When shopping for that new Toyota Motorhome there are some essential trouble areas to look for.
- The Rear Axle - You will find two types of axles on Toyota Motorhomes. Please read the "Axle Facts Link" on the left.
- Water Damage - Unknown water damage can cost you thousands in repairs. The tell tale signs are water stains on the interior walls and ceilings. Do not be afraid to move cushions or look inside storage areas. Look on the outside for excess sealant around windows or on the roof as it might be a sign that leak was repaired but also realize that it may also just be preventative sealing. Even if you do find evidence there may not be any real serious damage but do not hesitate to ask about it if needed.
- Interior Electrical - Test everything. Do all the lights work? Ask if the converter operates correctly, does the converter charge the battery (s) ok. If there is a Display panel ask to test it, try to verify that if it says the water tank is full that it actually is.
- Coach Systems - Test everything if you are serious about buying. Does the water heater operate? Ask to test the heating system. Test the water pump. With the water system pressurized make sure all the faucets do not drip. If you can, open areas to inspect water lines for leaks. The refrigerator is a big item to check. First inspect the interior for cracks and missing components. Look at the door seal for damage. Refrigerators can operate on three different power sources, 120 volt AC, Propane and 12 volt DC. Ask what ways it can be powered. Most importantly ask about its operational status. RV refrigerators need to be almost level when operated or they will be damaged. If you can, ask to test it but first level the coach. Do a search on the internet for RV Refrigerators before you buy an RV and you will find tons of info. If its non-op it can be expensive to replace. Coach Batteries, ask how many there are, what kind (deep cycle, lead acid, agm), what condition, how old. Have they been kept fully charged during their life, lead acid batteries will be damaged if stored in a discharged state for too long.

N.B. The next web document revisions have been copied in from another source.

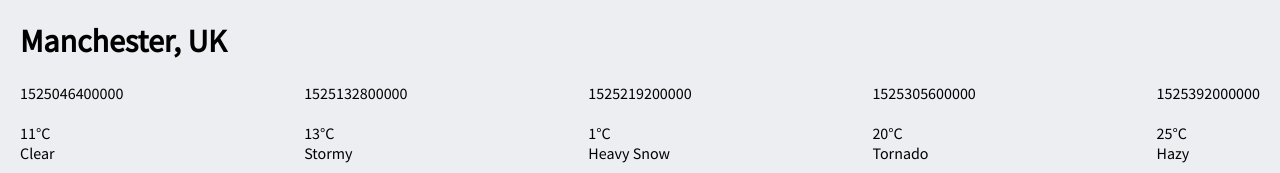
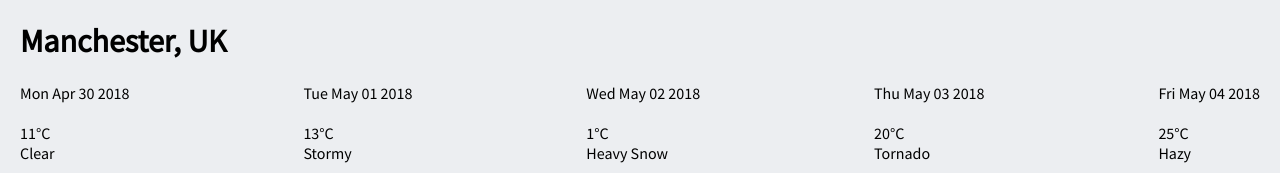
Before and after one commit to mxkoder/weather-app, a React (Create React App) app: page / in a window 1280 px wide. Shown: the top 173 px of the page. Built offline with nearby package versions, Linux system fonts and the light colour scheme; some icons are missing.

Commit message:
formatted date

```diff
--- a/src/components/ForecastSummary.js
+++ b/src/components/ForecastSummary.js
@@ -23,9 +23,11 @@ import WeatherIcon from "react-icons-weather";
 function ForecastSummary(props) {
   const { date, description, icon, temperature } = props;
 
+  const formattedDate = new Date(date).toDateString();
+
   return (
     <div className="forecast-summary" data-testid="forecast-summary">
-      <div className="forecast-summary__date">{date}</div>
+      <div className="forecast-summary__date">{formattedDate}</div>
       <div className="forecast-summary__icon" data-testid="forecast-icon">
         <WeatherIcon name="owm" iconId={icon} />
       </div>
```
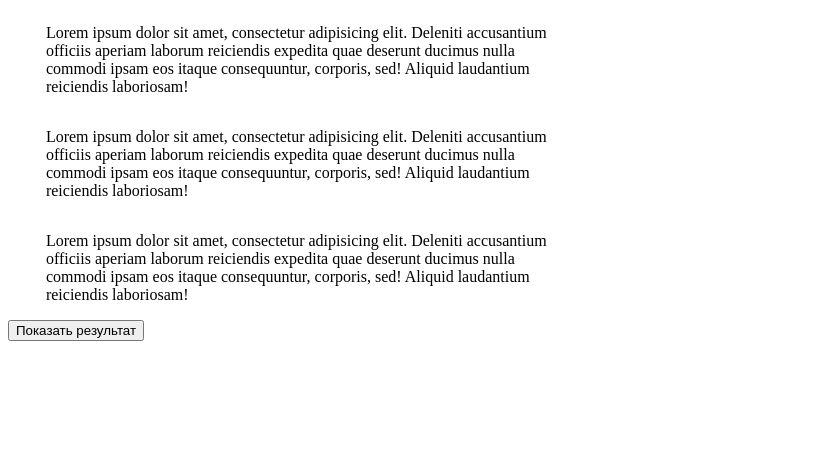
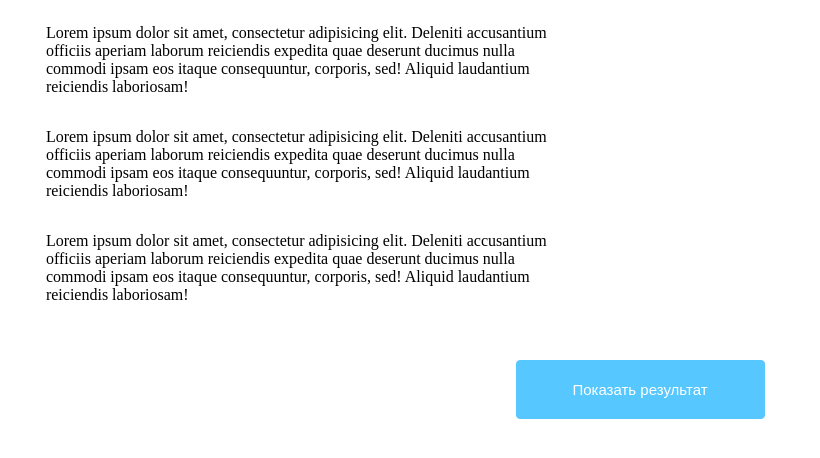
Before and after one commit to orlovskiy/psy_tests, a PHP site: page /4.range_test/index.php?id=1 in a window 1280 px wide. Shown: the top 458 px of the page, without its empty margins (0-820 px from the left). Run offline with PHP 8.4, Linux system fonts and the light colour scheme; some libraries are stand-ins or nearby versions.

Commit message:
forgot to include styles

```diff
--- a/style/range_test.css
+++ b/style/range_test.css
@@ -21,8 +21,36 @@
 	width: 200px;
 	margin-left: 4%;
 }
+.ui-state-focus{
+	outline:none;
+}
+.ui-state-hover{
+	box-shadow: 0px 0px 3px black;
+}
 #amount{
+	display: inline-block;
 	vertical-align: middle;
 	font-size: 20px;
 	margin-left: 13%;
 }
+.result_button{
+	text-align: center;
+	margin-top: 40px;
+}
+.show_result {
+	outline: none;
+	display: inline-block;
+	width: 249px;
+	height: 59px;
+	border: 1px solid #56c7ff;
+	color: white;
+	border-radius: 4px;
+	background: #56c7ff;
+	font-size: 15px;
+}
+.show_result:hover {
+	cursor: pointer; }
+.show_result:active {
+	box-shadow: inset 0px 0px 8px black;
+	outline: none;
+	border: none; }
```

- Tires - Tires have a life span of approximately 8 to 10 years. They have a code on the side that can tell you the manufacturer date. Because RV tires usually have fewer miles than?daily use?vehicles the tire usually have a lot of tread life left even though they are at their age limit. I have head many stories of folks who have traveled across country, bought a RV and on the way home have a blowout because of old tires. Most sellers are not going to throw on a new set of tires before selling. Consider tire a possible expense right away if the are too old. When a tire blows and comes apart on these rigs it can cause a lot of serious damage to the coach. Any tire shop should be able to check the condition and age of the tires.
- Mechanical - Brakes, ask if the brakes have ever been serviced or replaced. Ask about scheduled service, when was the oil changed, how about the air cleaner? If the engine is cool open the radiator cap and look at the water. Does the water have the color of anti-freeze? Has the cooling system ever been flushed? Are there any overheating problems? Automatic Transmissions, pull the dip stick and look at the oil, does it look ok, it should have a red color to it and smell like new ATM oil. If it has a burnt smell that could be a sign of future transmission problems. Does it shift ok? Look under the rig for signs of oil leaks. Is there a transmission cooler? Engine, look them over for oil leaks. How long ago was it serviced or tuned up? How does it sound when running or under acceleration? If its a V6 ask about the head gasket recall. The early V6&undefined;s were recalled due to head gasket problems. Stick Shifts, ask if the clutch has ever been replaced.
- Do not be afraid to ask the seller questions. Do some research before you start looking. Visit the Forums and ask other owner questions before and after you buy. Another good resource id the Yahoo Group Toyota-Campers. You can find a link to there in the forums.